» **WORKING DATA**:

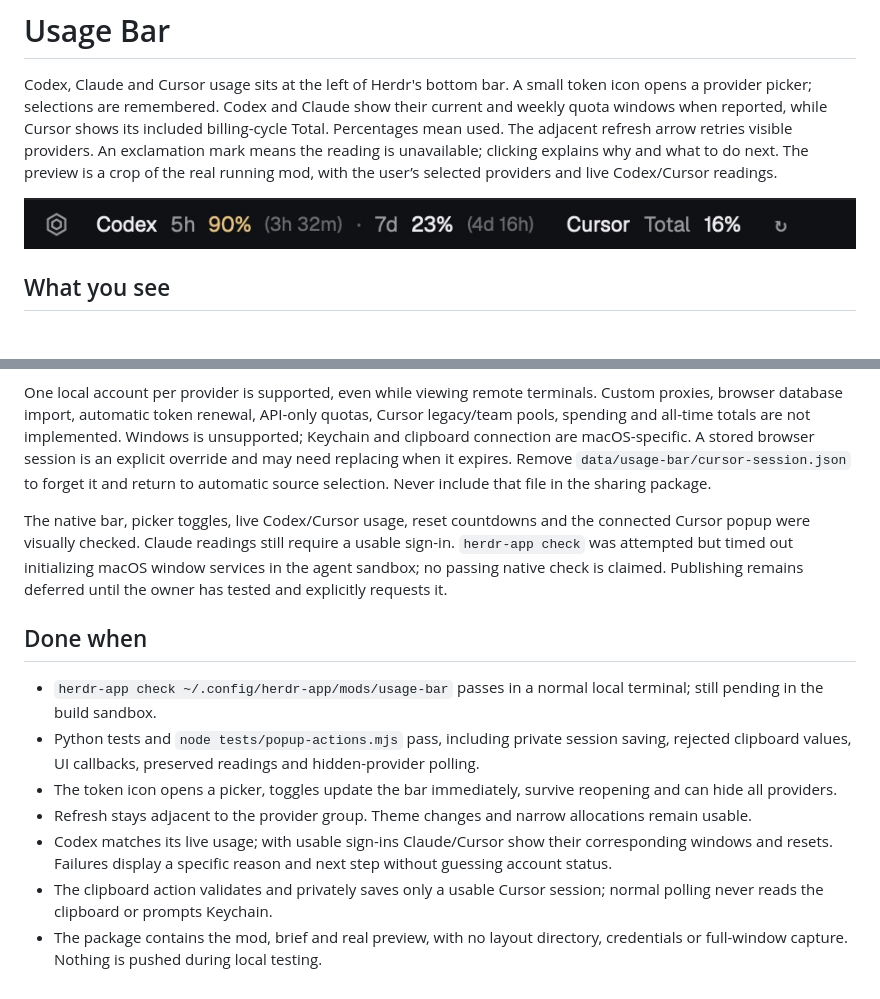
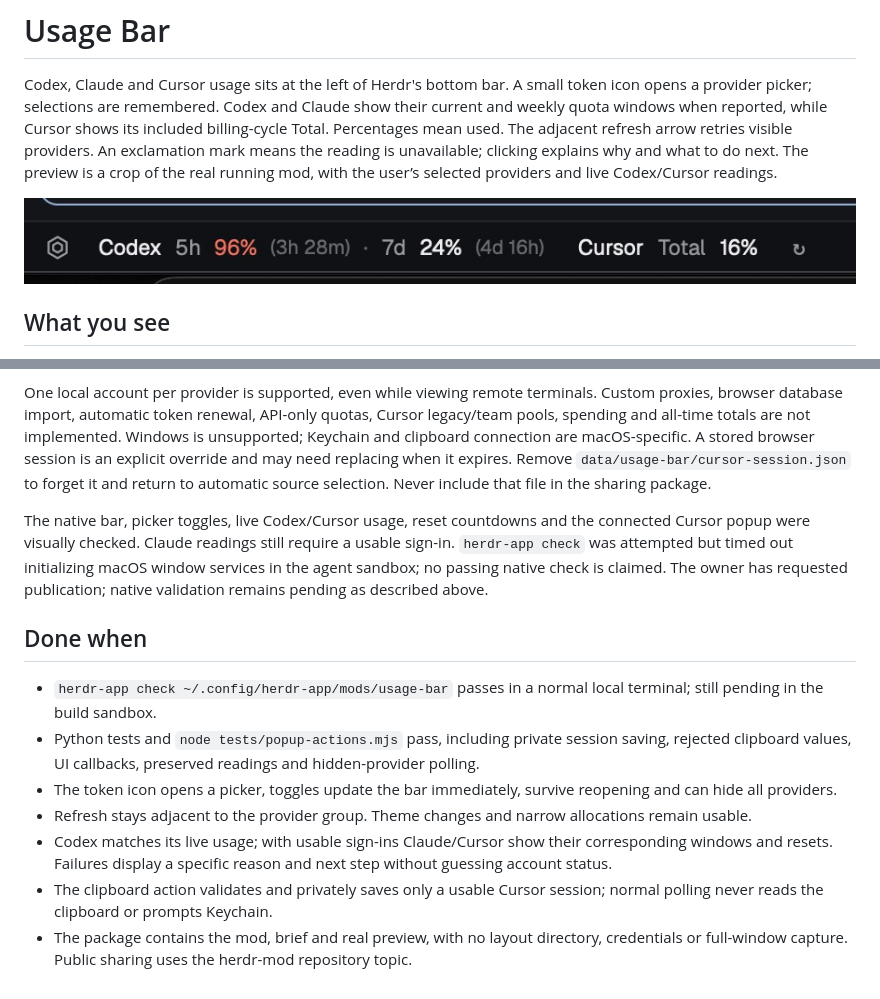
Before and after one commit to berkeatac/herdr-usage-bar, a Markdown page: RECIPE.md, 2 parts joined by grey strips. GitHub-like rendering; pictures changed too: preview.png.

```diff
--- a/RECIPE.md
+++ b/RECIPE.md
@@ -52,7 +52,7 @@ Codex credit fields were checked against the [official Codex backend mapping](ht
 
 One local account per provider is supported, even while viewing remote terminals. Custom proxies, browser database import, automatic token renewal, API-only quotas, Cursor legacy/team pools, spending and all-time totals are not implemented. Windows is unsupported; Keychain and clipboard connection are macOS-specific. A stored browser session is an explicit override and may need replacing when it expires. Remove `data/usage-bar/cursor-session.json` to forget it and return to automatic source selection. Never include that file in the sharing package.
 
-The native bar, picker toggles, live Codex/Cursor usage, reset countdowns and the connected Cursor popup were visually checked. Claude readings still require a usable sign-in. `herdr-app check` was attempted but timed out initializing macOS window services in the agent sandbox; no passing native check is claimed. Publishing remains deferred until the owner has tested and explicitly requests it.
+The native bar, picker toggles, live Codex/Cursor usage, reset countdowns and the connected Cursor popup were visually checked. Claude readings still require a usable sign-in. `herdr-app check` was attempted but timed out initializing macOS window services in the agent sandbox; no passing native check is claimed. The owner has requested publication; native validation remains pending as described above.
 
 ## Done when
 
@@ -62,4 +62,4 @@ The native bar, picker toggles, live Codex/Cursor usage, reset countdowns and th
 - Refresh stays adjacent to the provider group. Theme changes and narrow allocations remain usable.
 - Codex matches its live usage; with usable sign-ins Claude/Cursor show their corresponding windows and resets. Failures display a specific reason and next step without guessing account status.
 - The clipboard action validates and privately saves only a usable Cursor session; normal polling never reads the clipboard or prompts Keychain.
-- The package contains the mod, brief and real preview, with no layout directory, credentials or full-window capture. Nothing is pushed during local testing.
+- The package contains the mod, brief and real preview, with no layout directory, credentials or full-window capture. Public sharing uses the herdr-mod repository topic.
```
Also changed, not shown: README.md (+57 -24 lines), 1 other file.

» **TASK TO CARRY OUT**:
Every record above should be duplicated precisely, with the images removed.

» **OUTPUT OF THE TASK**:
Before and after one commit to berkeatac/herdr-usage-bar, a Markdown page: RECIPE.md, 2 parts joined by grey strips. GitHub-like rendering; pictures changed too: preview.png.

```diff
--- a/RECIPE.md
+++ b/RECIPE.md
@@ -52,7 +52,7 @@ Codex credit fields were checked against the [official Codex backend mapping](ht
 
 One local account per provider is supported, even while viewing remote terminals. Custom proxies, browser database import, automatic token renewal, API-only quotas, Cursor legacy/team pools, spending and all-time totals are not implemented. Windows is unsupported; Keychain and clipboard connection are macOS-specific. A stored browser session is an explicit override and may need replacing when it expires. Remove `data/usage-bar/cursor-session.json` to forget it and return to automatic source selection. Never include that file in the sharing package.
 
-The native bar, picker toggles, live Codex/Cursor usage, reset countdowns and the connected Cursor popup were visually checked. Claude readings still require a usable sign-in. `herdr-app check` was attempted but timed out initializing macOS window services in the agent sandbox; no passing native check is claimed. Publishing remains deferred until the owner has tested and explicitly requests it.
+The native bar, picker toggles, live Codex/Cursor usage, reset countdowns and the connected Cursor popup were visually checked. Claude readings still require a usable sign-in. `herdr-app check` was attempted but timed out initializing macOS window services in the agent sandbox; no passing native check is claimed. The owner has requested publication; native validation remains pending as described above.
 
 ## Done when
 
@@ -62,4 +62,4 @@ The native bar, picker toggles, live Codex/Cursor usage, reset countdowns and th
 - Refresh stays adjacent to the provider group. Theme changes and narrow allocations remain usable.
 - Codex matches its live usage; with usable sign-ins Claude/Cursor show their corresponding windows and resets. Failures display a specific reason and next step without guessing account status.
 - The clipboard action validates and privately saves only a usable Cursor session; normal polling never reads the clipboard or prompts Keychain.
-- The package contains the mod, brief and real preview, with no layout directory, credentials or full-window capture. Nothing is pushed during local testing.
+- The package contains the mod, brief and real preview, with no layout directory, credentials or full-window capture. Public sharing uses the herdr-mod repository topic.
```
Also changed, not shown: README.md (+57 -24 lines), 1 other file.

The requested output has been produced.